* Web document revisions *
------------

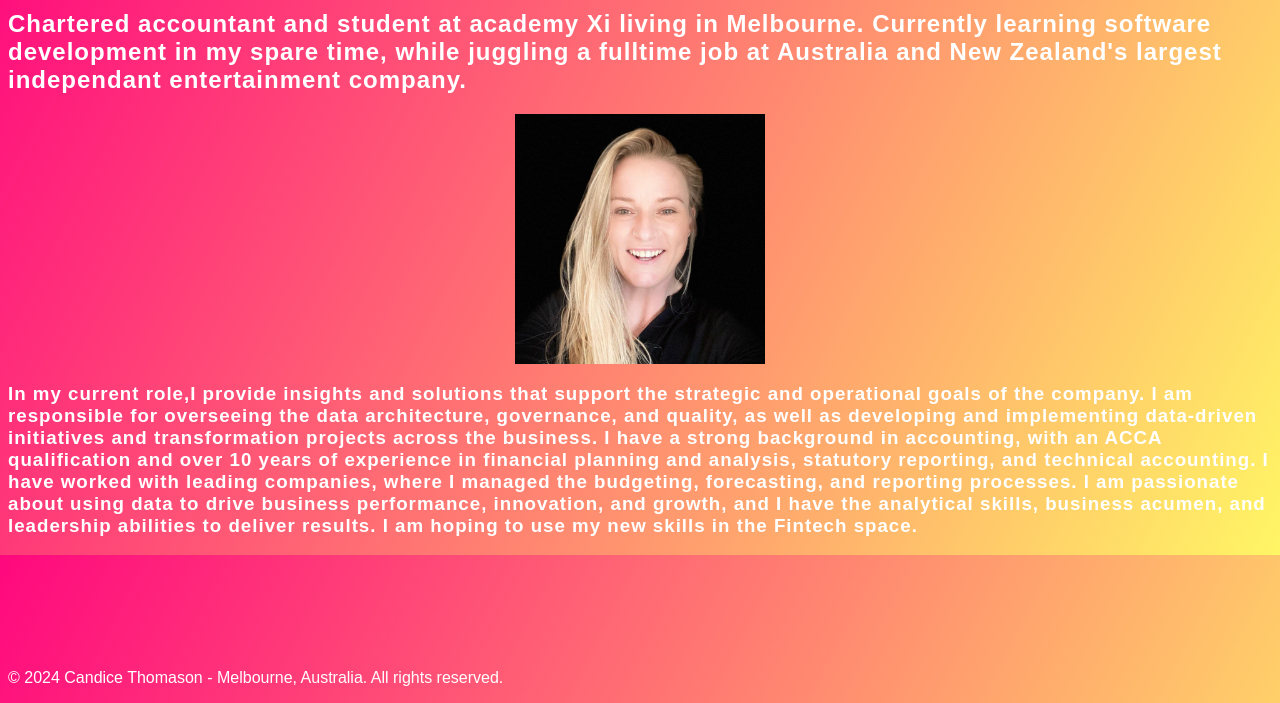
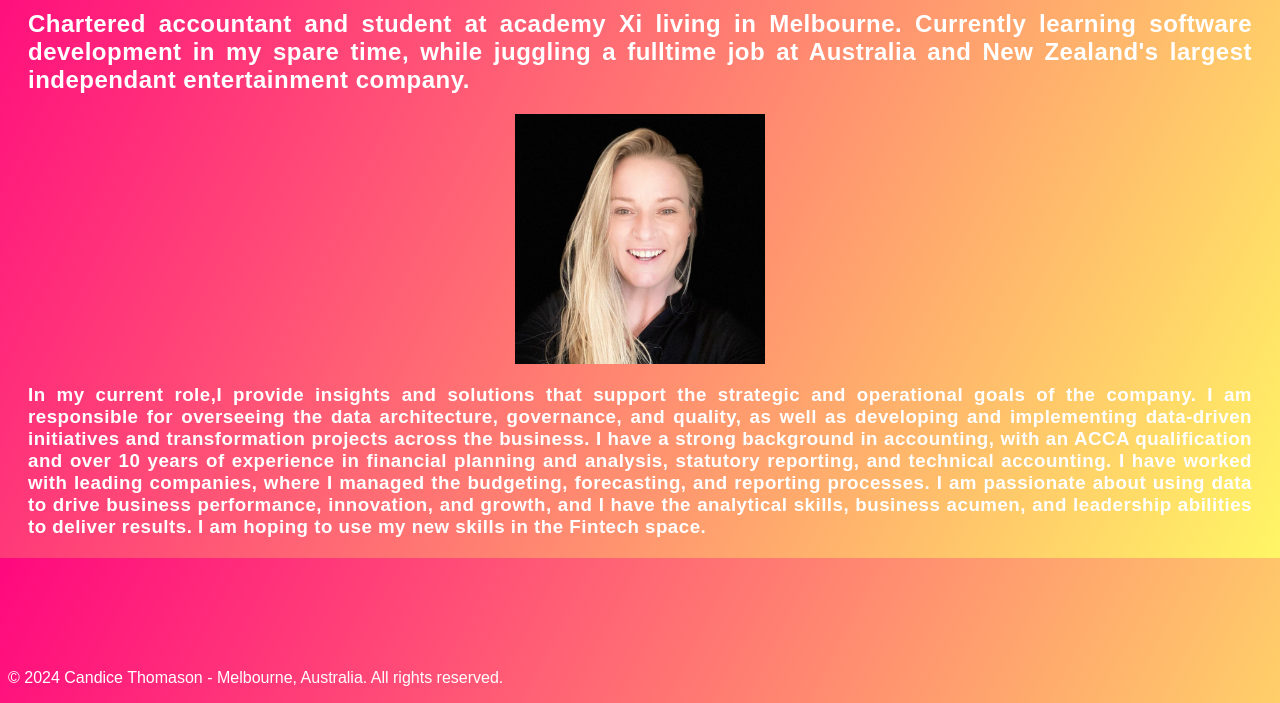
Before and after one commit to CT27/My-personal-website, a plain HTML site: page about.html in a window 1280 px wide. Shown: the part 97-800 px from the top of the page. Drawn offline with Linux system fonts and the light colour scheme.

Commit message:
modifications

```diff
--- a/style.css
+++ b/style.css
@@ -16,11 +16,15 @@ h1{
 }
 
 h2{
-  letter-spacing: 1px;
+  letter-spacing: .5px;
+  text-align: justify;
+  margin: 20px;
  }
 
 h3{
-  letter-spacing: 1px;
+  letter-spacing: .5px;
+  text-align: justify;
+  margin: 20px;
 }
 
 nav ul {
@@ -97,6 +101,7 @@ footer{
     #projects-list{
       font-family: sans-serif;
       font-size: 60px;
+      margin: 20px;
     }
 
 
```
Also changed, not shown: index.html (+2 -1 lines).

------------

* What is required *
Word for word, give back each entry from above, but skip any picture.

* Expected answer *
Before and after one commit to CT27/My-personal-website, a plain HTML site: page about.html in a window 1280 px wide. Shown: the part 97-800 px from the top of the page. Drawn offline with Linux system fonts and the light colour scheme.

Commit message:
modifications

```diff
--- a/style.css
+++ b/style.css
@@ -16,11 +16,15 @@ h1{
 }
 
 h2{
-  letter-spacing: 1px;
+  letter-spacing: .5px;
+  text-align: justify;
+  margin: 20px;
  }
 
 h3{
-  letter-spacing: 1px;
+  letter-spacing: .5px;
+  text-align: justify;
+  margin: 20px;
 }
 
 nav ul {
@@ -97,6 +101,7 @@ footer{
     #projects-list{
       font-family: sans-serif;
       font-size: 60px;
+      margin: 20px;
     }
 
 
```
Also changed, not shown: index.html (+2 -1 lines).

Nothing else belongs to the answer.